Canadian Stocks Fluctuate as Oil Stocks Rise, Banks Decline
Canadian stocks swung between gains and losses as energy and fertilizer producers rose with the prices of oil and wheat while banks fell after U.S. building permits declined to a record low.
Suncor Energy Inc. (SU), Canada’s largest oil and gas producer, climbed 1.9 percent as violence escalated in Bahrain. Potash Corp. of Saskatchewan Inc. gained 2.5 percent as an index of commodities rallied after the biggest decline in four months yesterday on concern the earthquake and nuclear crisis in Japan will slash raw-material demand. Royal Bank of Canada (RY), the country’s largest lender by assets, dropped 1.3 percent.
The Standard & Poor’s/TSX Composite Index increased 1.74 points, or less than 0.1 percent, to 13,548.70 at 12:22 p.m. in Toronto. The index had jumped as much as 1 percent and declined as much as 0.3 percent earlier.
“The market really doesn’t like uncertainty,” said Jeff Bradacs, a Toronto-based senior investment analyst for a team at Manulife Asset Management that oversees C$1.7 billion ($1.7 billion). “Until we have clarity on Japan, I would expect the volatility to remain.”
The S&P/TSX had fallen 5 percent from March 4 to yesterday as the Thomson Reuters/Jefferies CRB Commodity Price Index dropped 6.8 percent. Crude oil retreated after surging to a 29- month high as civil war broke out in Libya. Gold and silver fell as investors sold precious metals to raise cash as equity markets dipped after the March 11 earthquake in Japan.
Oil gained today on concern the violence in Bahrain will spill into neighboring Saudi Arabia. Crude declined the most since Oct. 19 yesterday.
Suncor advanced 1.9 percent to C$42.72. Imperial Oil Ltd. (IMO), Canada’s second-largest energy company by revenue, increased 1.5 percent to C$49.75 for its first gain in eight days. EnCana Corp. (ECA), the country’s biggest natural gas producer, increased 2.2 percent to C$32.15 as the fuel climbed for a fourth day.
The five largest Canadian banks dropped after the U.S. Commerce Department said housing starts declined more than most economists estimated to the lowest level since April 2009.
Royal Bank of Canada, the country’s largest lender by assets, lost 1.3 percent to C$58.84. Toronto-Dominion Bank (TD), the parent of Portland, Maine-based TD Bank NA and Cherry Hill New Jersey-based Commerce Bancorp, Inc., decreased 1.4 percent to C$82.15. Bank of Nova Scotia (BNS), Canada’s No. 3 lender by assets, slipped 1.1 percent to C$57.62.
Manulife Financial Corp. (MFC), the Toronto-based insurer with 120 life insurance sales offices in Japan, gained 1.7 percent to C$16.29 after tumbling 7.7 percent the previous two days.
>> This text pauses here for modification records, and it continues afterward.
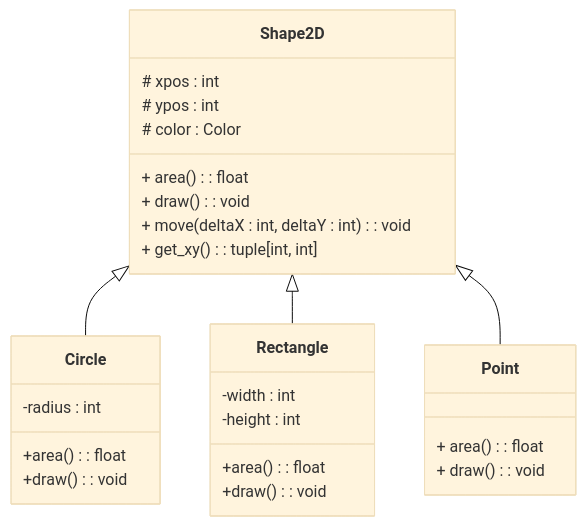
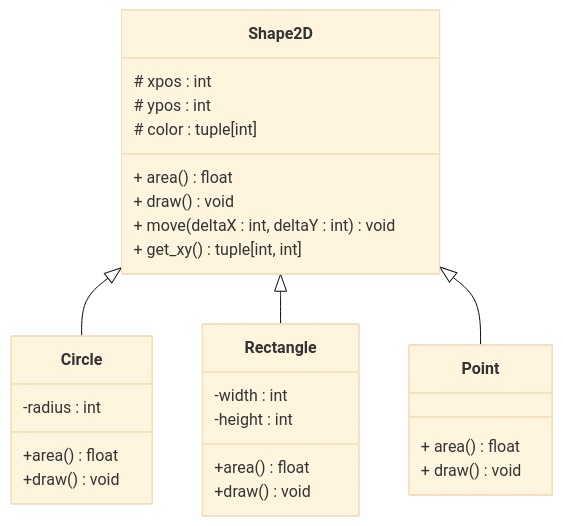
One commit to blavad/poo-python changed the first of 2 diagrams in TP4-Polymorphisme/README.md. Above: the diagram before and after it, drawn with Mermaid (base theme). The commit also changed other lines of this file, not shown here.

````diff
--- a/TP4-Polymorphisme/README.md
+++ b/TP4-Polymorphisme/README.md
@@ -15,37 +15,37 @@
 ```mermaid
     classDiagram
     direction TB
      class Shape2D {
         # xpos : int
         # ypos : int
-        # color : Color
+        # color : tuple[int]
 
-        + area() : float
-        + draw() : void
-        + move(deltaX : int, deltaY : int) : void
-        + get_xy(): tuple[int, int]
+        + area()  float
+        + draw()  void
+        + move(deltaX : int, deltaY : int)  void
+        + get_xy() tuple[int, int]
 
         }
 
     class Point {
-            + area() : float
-            + draw() : void
+            + area()  float
+            + draw()  void
     }
 
     class Circle {
     -radius : int
-    +area() : float
-    +draw() : void
+    +area()  float
+    +draw()  void
     }
 
     class Rectangle {
     -width : int
     -height : int
-    +area() : float
-    +draw(): void
+    +area()  float
+    +draw() void
     }
 
     Shape2D <|-- Circle
     Shape2D <|-- Rectangle
     Shape2D <|-- Point
 ```
````
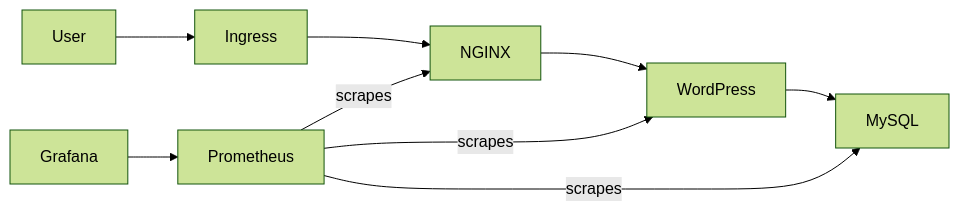
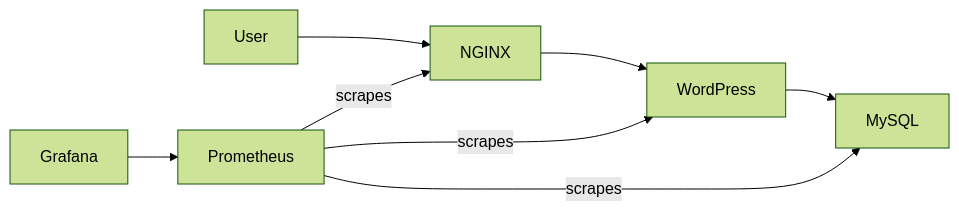
The diagram in README.md (RaviRaghuv/Syfe_Intern_Project-main), drawn with Mermaid (forest theme) before and after one commit.

Commit message:
Update architecture diagram to route User directly to NGINX

````diff
--- a/README.md
+++ b/README.md
@@ -26,13 +26,12 @@
 ```mermaid
 flowchart LR
-    User --> Ingress
-    Ingress --> NGINX
+    User --> NGINX
     NGINX --> WordPress
     WordPress --> MySQL
 
     Prometheus -->|scrapes| WordPress
     Prometheus -->|scrapes| NGINX
     Prometheus -->|scrapes| MySQL
 
     Grafana --> Prometheus
 ```
````
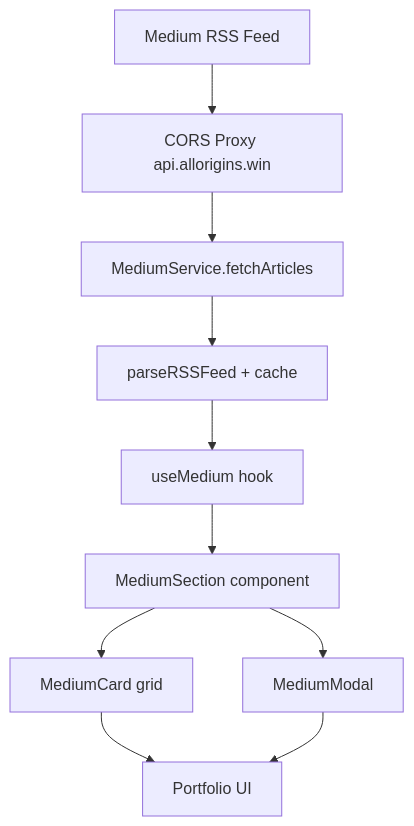
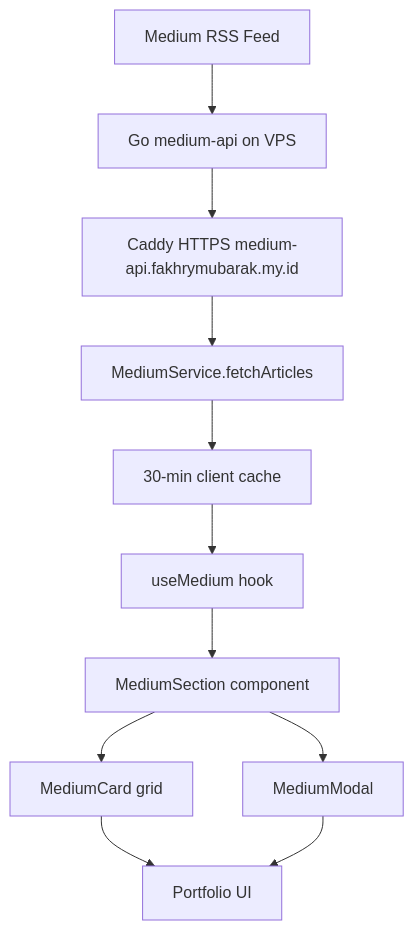
The diagram in README.md (fakhrymubarak/fakhrymubarak.github.io), drawn with Mermaid before and after one commit. The commit also changed other lines of this file and 9 other files, not shown here.

First line of the commit message:
feat(medium): fetch articles from Go Medium API

````diff
--- a/README.md
+++ b/README.md
@@ -83,12 +83,13 @@
 ```mermaid
 flowchart TD
-    A[Medium RSS Feed] --> B[CORS Proxy api.allorigins.win]
-    B --> C[MediumService.fetchArticles]
-    C --> D[parseRSSFeed + cache]
-    D --> E[useMedium hook]
-    E --> F[MediumSection component]
-    F --> G[MediumCard grid]
-    F --> H[MediumModal]
-    G --> I[Portfolio UI]
-    H --> I
+    A[Medium RSS Feed] --> B[Go medium-api on VPS]
+    B --> C[Caddy HTTPS medium-api.fakhrymubarak.my.id]
+    C --> D[MediumService.fetchArticles]
+    D --> E[30-min client cache]
+    E --> F[useMedium hook]
+    F --> G[MediumSection component]
+    G --> H[MediumCard grid]
+    G --> I[MediumModal]
+    H --> J[Portfolio UI]
+    I --> J
 ```
````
Peter A. Rozenberg, an analyst at UBS AG, raised his rating on the stock to “buy” from “neutral.”
Wheat rebounded from a four-month low on the Chicago Board of Trade. Japan is the second-biggest importer of U.S. wheat and, according to Statistics Canada, the No. 3 buyer of Canadian wheat.
Potash Corp. increased 2.5 percent to C$54.45. Agrium Inc. (AGU), Canada’s second-largest fertilizer producer, rose 1.5 percent to C$87.51. Viterra Inc. (VT), Canada’s biggest grain handler, gained 1.8 percent to C$10.92.
Uranium-mining companies fell for a third day as the nuclear crisis in Japan jeopardized a renaissance in nuclear power.
Cameco Corp. (CCO), the world’s second-largest uranium producer, declined 6.7 percent to C$29.93 to extend its weekly drop to 18 percent. Uranium One Inc. (UUU), a mining company controlled by Moscow-based ARMZ Uranium Holding, slumped 4.6 percent for a 41 percent plunge on the week.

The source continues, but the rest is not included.